Once Upon a Time….

karendowdall

 

The Writer’s Path 

 

 

 

Like most aspiring writers, you probably didn’t think at a certain age, like 7 years old for instance, that you wanted to take your imaginary places in your mind to pen and paper. These were your secret longings; these fantasy images, stories, and playmates that lived in your imagination.

 

 

 

 

 

 

These things, when you are 9 years old, were real. They lived, they breathed.
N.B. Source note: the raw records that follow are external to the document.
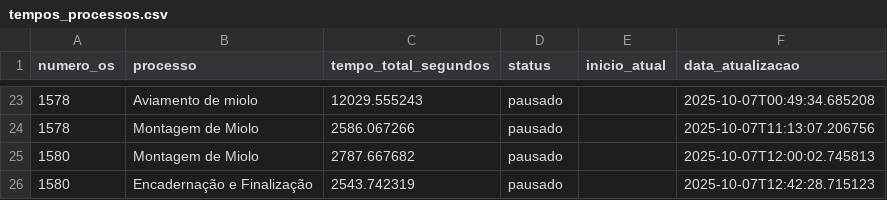
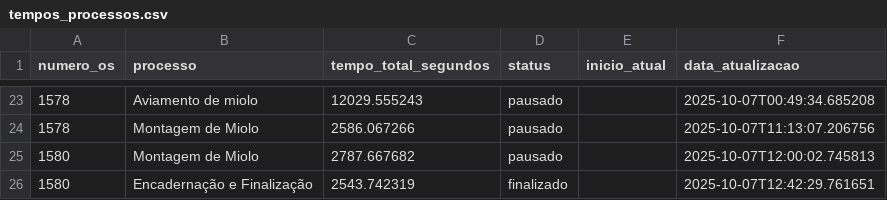
Before and after one commit to controleciceropapelaria-design/sistema-apontamento-tempos, a CSV file: tempos_processos.csv, drawn as a sheet; only a part is shown, gaps mark what is left out.

Commit message:
Tempos atualizados - 07/10/2025 12:42

```diff
--- a/tempos_processos.csv
+++ b/tempos_processos.csv
@@ -25,2 +25,2 @@ numero_os,processo,tempo_total_segundos,status,inicio_atual,data_atualizacao
 1580,Montagem de Miolo,2787.667682,pausado,,2025-10-07T12:00:02.745813
-1580,Encadernação e Finalização,2543.742319,pausado,,2025-10-07T12:42:28.715123
+1580,Encadernação e Finalização,2543.742319,finalizado,,2025-10-07T12:42:29.761651
```
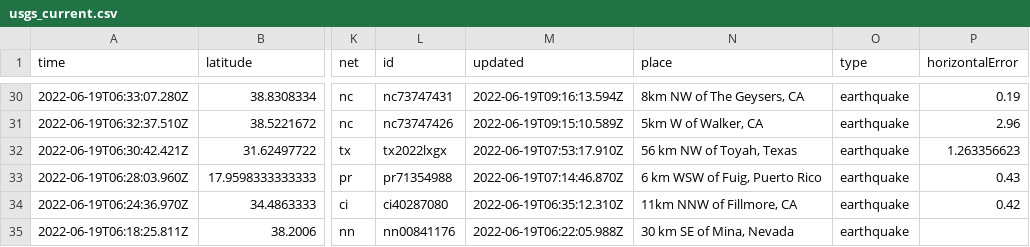
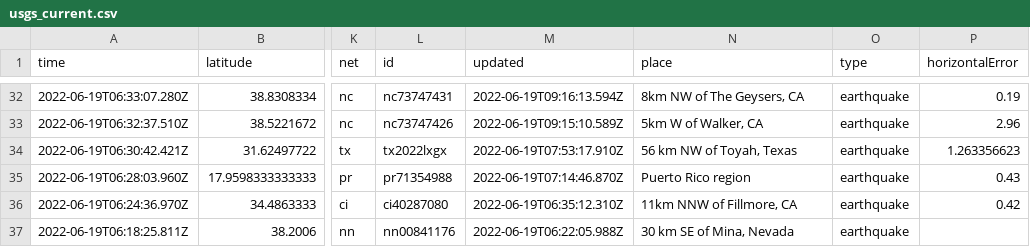
Before and after one commit to lalers/my-data-robot, a CSV file: usgs_current.csv, drawn as a sheet; only a part is shown, gaps mark what is left out; addresses are those after the commit; the diff covers the shown part only; the diff names each change by its address in the sheet, - before the commit and + after, or states it on an @@ line.

```diff
--- a/usgs_current.csv
+++ b/usgs_current.csv
-N35 (place): 6 km WSW of Fuig, Puerto Rico
+N35 (place): Puerto Rico region
```
Also changed, not shown: 2 added rows, 2 removed rows and 5 edited cells elsewhere in this file.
The magical Jinn of your imagination tells you of adventures that once taken through the woods down a secret path will lead you to hidden wonders like dragons and princesses in towering castles.

 

 

 

 

 

These thoughts, when you were 12 years old, like knowing the Jinn would warn you of witches and golems that walk at night to take you far away, never to return, should you get lost in the forest as you prepare to walk down that darkened path. Now, at last, you finally take that path, the writer’s journey to the hidden wonders you still seek and all the perils along that road, waiting for you there.

 

 

 

 

 

 

 

Author Andrew McDowell’s Mystical Greenwood (One with Nature) fantasy novel, book 1, is great for teen boys and girls who would love a fantastic fantasy adventure with so much action, magic, soldiering, danger, and wizardry. I believe that there are few books for teenage boys and girls out today that match the excitement, the creativeness, the originality, the great characters, and the adventure this writer captures so well.

The main character of this fantasy adventure story is Dermot who is a teenage boy wanting to find his own way through life and therefore has a difficult relationship with his parents. By accident, he found the kind of life he was looking for, but that life was and is, fraught with danger every day.
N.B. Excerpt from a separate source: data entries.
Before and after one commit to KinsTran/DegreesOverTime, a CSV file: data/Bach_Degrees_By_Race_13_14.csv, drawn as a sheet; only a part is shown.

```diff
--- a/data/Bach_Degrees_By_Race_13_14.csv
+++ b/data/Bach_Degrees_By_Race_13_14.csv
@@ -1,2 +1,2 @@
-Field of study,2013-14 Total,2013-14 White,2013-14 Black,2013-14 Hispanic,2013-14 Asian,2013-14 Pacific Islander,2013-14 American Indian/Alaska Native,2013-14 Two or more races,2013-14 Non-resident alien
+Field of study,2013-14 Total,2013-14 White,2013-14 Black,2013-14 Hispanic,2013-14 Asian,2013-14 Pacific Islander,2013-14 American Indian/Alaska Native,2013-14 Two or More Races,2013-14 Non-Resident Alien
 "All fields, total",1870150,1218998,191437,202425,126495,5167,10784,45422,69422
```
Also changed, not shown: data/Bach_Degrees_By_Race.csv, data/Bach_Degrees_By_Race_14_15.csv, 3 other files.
The Seer Sorcerer, Saershe, is a brave conjurer of healing herbs, teas, healing ointments, magic, and honors the Mystical Greenwood forest. She, and her dragon-like gryphons, help to guard the young men, one of whom is her grandson, Ruairi, and he is also a part of the Greenwood Forest keepers.
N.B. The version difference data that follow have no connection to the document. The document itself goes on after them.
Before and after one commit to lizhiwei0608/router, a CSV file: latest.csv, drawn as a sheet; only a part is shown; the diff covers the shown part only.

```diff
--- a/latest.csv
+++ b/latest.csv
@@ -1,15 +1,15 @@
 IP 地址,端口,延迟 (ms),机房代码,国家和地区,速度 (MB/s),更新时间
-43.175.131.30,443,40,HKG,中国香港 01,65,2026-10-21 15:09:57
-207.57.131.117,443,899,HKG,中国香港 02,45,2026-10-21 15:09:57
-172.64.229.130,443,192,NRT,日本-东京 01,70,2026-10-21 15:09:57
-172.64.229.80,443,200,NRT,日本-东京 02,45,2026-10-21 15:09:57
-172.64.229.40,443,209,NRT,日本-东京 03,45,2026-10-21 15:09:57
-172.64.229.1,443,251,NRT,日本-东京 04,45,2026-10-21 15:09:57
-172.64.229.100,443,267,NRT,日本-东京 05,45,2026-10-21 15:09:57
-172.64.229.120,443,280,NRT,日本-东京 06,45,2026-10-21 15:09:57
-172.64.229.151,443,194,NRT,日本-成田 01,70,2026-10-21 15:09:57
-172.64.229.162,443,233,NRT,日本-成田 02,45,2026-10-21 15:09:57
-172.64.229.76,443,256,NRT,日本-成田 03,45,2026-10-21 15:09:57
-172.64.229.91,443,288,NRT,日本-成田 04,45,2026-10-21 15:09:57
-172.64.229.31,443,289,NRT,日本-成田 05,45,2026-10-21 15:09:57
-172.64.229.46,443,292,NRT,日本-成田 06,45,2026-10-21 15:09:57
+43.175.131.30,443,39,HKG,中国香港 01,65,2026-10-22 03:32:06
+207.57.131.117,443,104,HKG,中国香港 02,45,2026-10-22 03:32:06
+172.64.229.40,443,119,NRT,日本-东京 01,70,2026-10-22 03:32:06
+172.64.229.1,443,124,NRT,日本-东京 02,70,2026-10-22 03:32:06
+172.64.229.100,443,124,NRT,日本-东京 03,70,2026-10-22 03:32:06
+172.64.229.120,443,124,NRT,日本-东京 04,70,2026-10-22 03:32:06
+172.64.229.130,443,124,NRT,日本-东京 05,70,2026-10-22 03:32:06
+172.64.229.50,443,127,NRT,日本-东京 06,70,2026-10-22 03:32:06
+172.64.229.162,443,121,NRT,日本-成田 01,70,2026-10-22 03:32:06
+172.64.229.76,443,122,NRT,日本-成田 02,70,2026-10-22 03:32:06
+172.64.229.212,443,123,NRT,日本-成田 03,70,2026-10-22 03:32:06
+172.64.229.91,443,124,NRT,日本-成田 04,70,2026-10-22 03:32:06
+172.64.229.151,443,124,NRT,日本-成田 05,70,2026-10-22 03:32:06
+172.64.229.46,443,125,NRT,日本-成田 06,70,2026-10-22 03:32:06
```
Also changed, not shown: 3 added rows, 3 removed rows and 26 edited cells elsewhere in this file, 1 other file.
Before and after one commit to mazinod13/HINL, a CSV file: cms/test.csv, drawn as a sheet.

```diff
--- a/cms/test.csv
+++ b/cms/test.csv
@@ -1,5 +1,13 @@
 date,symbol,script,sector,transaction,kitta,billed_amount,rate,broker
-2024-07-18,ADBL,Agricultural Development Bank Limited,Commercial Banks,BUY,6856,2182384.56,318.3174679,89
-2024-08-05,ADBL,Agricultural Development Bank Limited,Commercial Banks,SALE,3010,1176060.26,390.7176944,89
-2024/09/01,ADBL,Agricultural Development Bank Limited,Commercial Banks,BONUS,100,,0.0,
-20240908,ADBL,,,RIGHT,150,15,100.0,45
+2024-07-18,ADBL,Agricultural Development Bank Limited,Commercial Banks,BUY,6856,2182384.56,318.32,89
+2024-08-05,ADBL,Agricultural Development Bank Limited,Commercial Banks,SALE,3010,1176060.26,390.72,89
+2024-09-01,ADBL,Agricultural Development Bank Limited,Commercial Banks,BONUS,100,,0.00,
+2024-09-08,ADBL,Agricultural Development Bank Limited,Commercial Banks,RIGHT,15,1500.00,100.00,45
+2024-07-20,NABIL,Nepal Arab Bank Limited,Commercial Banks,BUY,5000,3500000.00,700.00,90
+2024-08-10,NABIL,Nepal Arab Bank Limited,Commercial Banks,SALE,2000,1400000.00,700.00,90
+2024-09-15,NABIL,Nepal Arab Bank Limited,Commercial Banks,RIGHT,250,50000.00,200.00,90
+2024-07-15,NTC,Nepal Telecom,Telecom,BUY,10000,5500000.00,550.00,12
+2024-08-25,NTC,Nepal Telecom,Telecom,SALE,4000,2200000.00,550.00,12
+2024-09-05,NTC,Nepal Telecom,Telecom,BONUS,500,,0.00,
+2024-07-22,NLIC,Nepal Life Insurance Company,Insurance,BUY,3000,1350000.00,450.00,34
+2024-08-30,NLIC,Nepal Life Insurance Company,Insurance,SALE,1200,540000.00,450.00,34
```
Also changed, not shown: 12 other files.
This wonderful, exciting, and often breath-taking adventure series is perfect for those parents and teens wanting a fantastic adventure series that is perfect to share with friends and teachers. I give Mystical Greenwood a 5 star rating for the 12-19  years of age group especially, and also for all older age groups who would enjoy an exciting adventure series, and a clean read.

About

christmas-2015Andrew McDowell became interested in writing at age eleven, inspired by childhood passions for stories and make-believe. By the time he was thirteen, he knew he wanted to be a writer.

He studied History and English at St. Mary’s College, and Library & Information Science at the University of Maryland, College Park. He is a member of the Maryland Writers’ Association and an associate nonfiction editor with the literary journal JMWW.

As a novelist he plans to try his hand in multiple genres, for he is inspired by a variety of interests. He has also written poetry and creative nonfiction, and is interested in drama, short stories, and lyrics.

Find Andrew at the following social media sites:

WordPress Blog: https://andrewmcdowellauthor.com/

Goodreads: https://www.goodreads.com/author/show/3175924.Andrew_McDowell

Facebook: https://www.facebook.com/AndrewMcDowellAuthor/

Amazon:  Purchase Mystical Greenwood: https://www.amazon.com/dp/1641362820

Twitter:  https://twitter.com/ammcdow

Awards

2019

Finalist in the Epic/High Fantasy Category of the 2019 American Fiction Awards for Mystical Greenwood.

2015

2nd Prize in the creative nonfiction category of the 2014-15 MWA Literary Contest for the essay Asperger Syndrome: An Affliction or a Gift?

 

 

 

 

 

a reblog of Writer’s Digest,  guest post is by Chuck Wendig. Wendig is the New York Times bestselling author of Star Wars: Aftermath, as well as the Miriam Black thrillers, the Atlanta Burns books, and the Heartland YA series, alongside other works across comics, games, film, and more. A finalist for the John W. Campbell Award for Best New Writer and the cowriter of the Emmy-nominated digital narrative Collapsus, he is also known for his popular blog, terribleminds.com, and his books about writing (including The Kick-Ass Writer). He lives in Pennsylvania with his family. http://www.writersdigest.com

 

 

  1. Swift Cellular Division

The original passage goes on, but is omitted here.